After getting a bunch of great publicity (thanks Techcrunch, SMH and many others) over the last few days following our funding announcement, I’ve been inundated by recruiters reaching out to let me know about the great candidates they have.
The reply to all of them is the same: we don’t work with recruiters.
I’ve got a bunch of friends who work in the HR and recruiting sector so this isn’t a professional slight, but more a wake up call for the many bottom feeders out there trying to professionally pimp.
There’s two reasons for this: candidate motivation and agency conflict.
Firstly, if someone really wants to work with us and be part of an ambitious startup revolutionizing how the millions of small and medium professionals out there manage their client work and businesses, there is a very easy way to tell us – email email@example.com. We also have a great Careers page listing lots of positions and we’re always looking for great people.

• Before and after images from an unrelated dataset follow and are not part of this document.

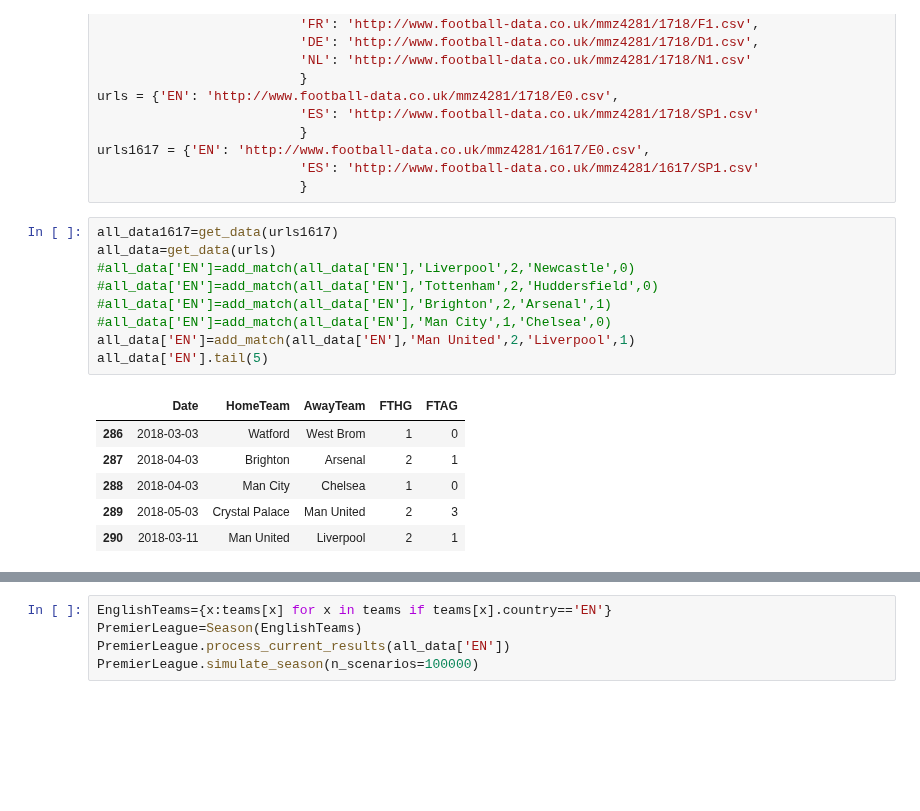
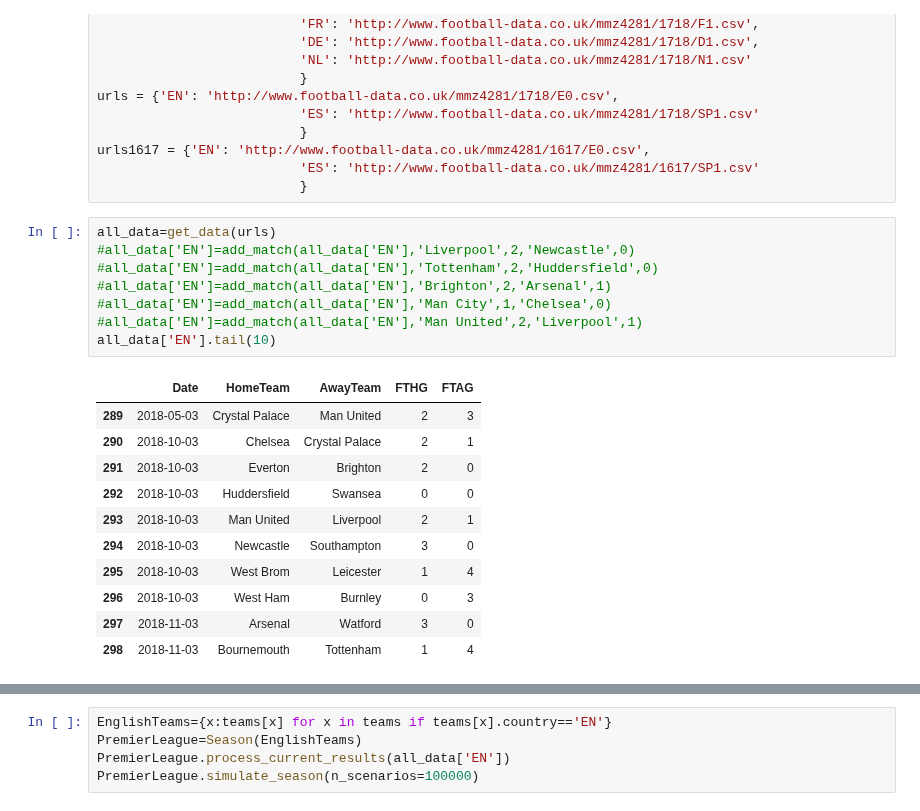
Before and after one commit to tchnvkng/python_notebooks, a Jupyter notebook: premier_league/pl2.ipynb, the cells around one changed output, grey strips where cells are left out. Drawn from its saved outputs; the diff is of its cells as text; blank space fills up the shorter version.

```diff
--- a/premier_league/pl2.ipynb
+++ b/premier_league/pl2.ipynb
@@ -20,18 +22,22 @@ urls1617 = {'EN': 'http://www.football-data.co.uk/mmz4281/1617/E0.csv',
                           'ES': 'http://www.football-data.co.uk/mmz4281/1617/SP1.csv'
                           }
 # %%
-all_data1617=get_data(urls1617)
 all_data=get_data(urls)
 #all_data['EN']=add_match(all_data['EN'],'Liverpool',2,'Newcastle',0)
 #all_data['EN']=add_match(all_data['EN'],'Tottenham',2,'Huddersfield',0)
 #all_data['EN']=add_match(all_data['EN'],'Brighton',2,'Arsenal',1)
 #all_data['EN']=add_match(all_data['EN'],'Man City',1,'Chelsea',0)
-all_data['EN']=add_match(all_data['EN'],'Man United',2,'Liverpool',1)
-all_data['EN'].tail(5)
+#all_data['EN']=add_match(all_data['EN'],'Man United',2,'Liverpool',1)
+all_data['EN'].tail(10)
 # %% [output]
 |  | Date | HomeTeam | AwayTeam | FTHG | FTAG |
-| 286 | 2018-03-03 | Watford | West Brom | 1 | 0 |
-| 287 | 2018-04-03 | Brighton | Arsenal | 2 | 1 |
-| 288 | 2018-04-03 | Man City | Chelsea | 1 | 0 |
 | 289 | 2018-05-03 | Crystal Palace | Man United | 2 | 3 |
-| 290 | 2018-03-11 | Man United | Liverpool | 2 | 1 |
+| 290 | 2018-10-03 | Chelsea | Crystal Palace | 2 | 1 |
+| 291 | 2018-10-03 | Everton | Brighton | 2 | 0 |
+| 292 | 2018-10-03 | Huddersfield | Swansea | 0 | 0 |
+| 293 | 2018-10-03 | Man United | Liverpool | 2 | 1 |
+| 294 | 2018-10-03 | Newcastle | Southampton | 3 | 0 |
+| 295 | 2018-10-03 | West Brom | Leicester | 1 | 4 |
+| 296 | 2018-10-03 | West Ham | Burnley | 0 | 3 |
+| 297 | 2018-11-03 | Arsenal | Watford | 3 | 0 |
+| 298 | 2018-11-03 | Bournemouth | Tottenham | 1 | 4 |
```
Also changed, not shown: parts of 8 cells of this notebook, 1 other file.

If someone would truly like to join a company like ours, the channel really couldn’t be easier. In this context, a recruiter isn’t adding any value on this end and so we don’t think it is right to spend 15%-25% on top of that person’s salary feeding the recruiter for holding back a candidate like they own them and only making introductions to those that want to pay the pimp fee. We’re a startup, cash is our survival lifeblood to achieve our mission, and I’m sure candidates would rather have that money spent on perks they’ll will appreciate and enjoy.
There’s a concept I learned in business school called Agency Conflict that’s a really big issue that is at the rotting heart of many industries. Also known as the Agency Problem or the Principal-Agent Problem, the short version is that someone (or some group) charge another person (or group), known as the agent to be responsible for safeguarding their interests. Agency conflict occurs where the agent has a different incentive or motivation than the person who’s trusting them to look after their interests – whether it be the CEO who says no to a great take-over offer because they want to protect their job at the expense of the shareholders, or the financial planner who recommends an investment over another because it pays a better commission (which has regularly ended in tears).
In the case of a recruiter who’s emailing someone like me telling me they’ve got some great people who would love to work for our company, this is a really big deal and presents a moral conflict I’m not prepared to enable. If you’re *really* working for a person, then you should be obliged to do what’s best for that person. Holding people back (either by not telling them about a position, or by mentioning “people” but refusing to then make an introduction or sending redacted resumes until you get a commitment to make a cut on their first year salary) is classic agency conflict – the recruiter is putting their own financial interest over the interests of the people who are trusting them to be helped.
Now, of course, the recruiters emailing prolifically offering “their people” over the last week might indeed be going back to their clients and saying “hey, these guys don’t work with recruiters, but they’d probably be a good fit, but you’re on your own if you want to apply” – I really hope they are, so they can sleep well at night.
Some folks will understandably be thinking “well, hang on, how are recruiters supposed to make money then?” I don’t know what the answer is. Since they’re working as an agent of the person looking for a job, then perhaps the candidate should be paying them for their services – or at least telling them they’ll come across dozens of great jobs they won’t be passing back to the candidate or making introductions on because the agent is looking after themselves first. Or perhaps the answer is to have a general “finders fee” whether it be paid to a recruiter who makes the connection or an internal team member who recommends a successful candidate. I don’t know – I just know our response to recruiters offering “their people” is going to be the same – we don’t work with recruiters who put their own interests ahead of their client’s.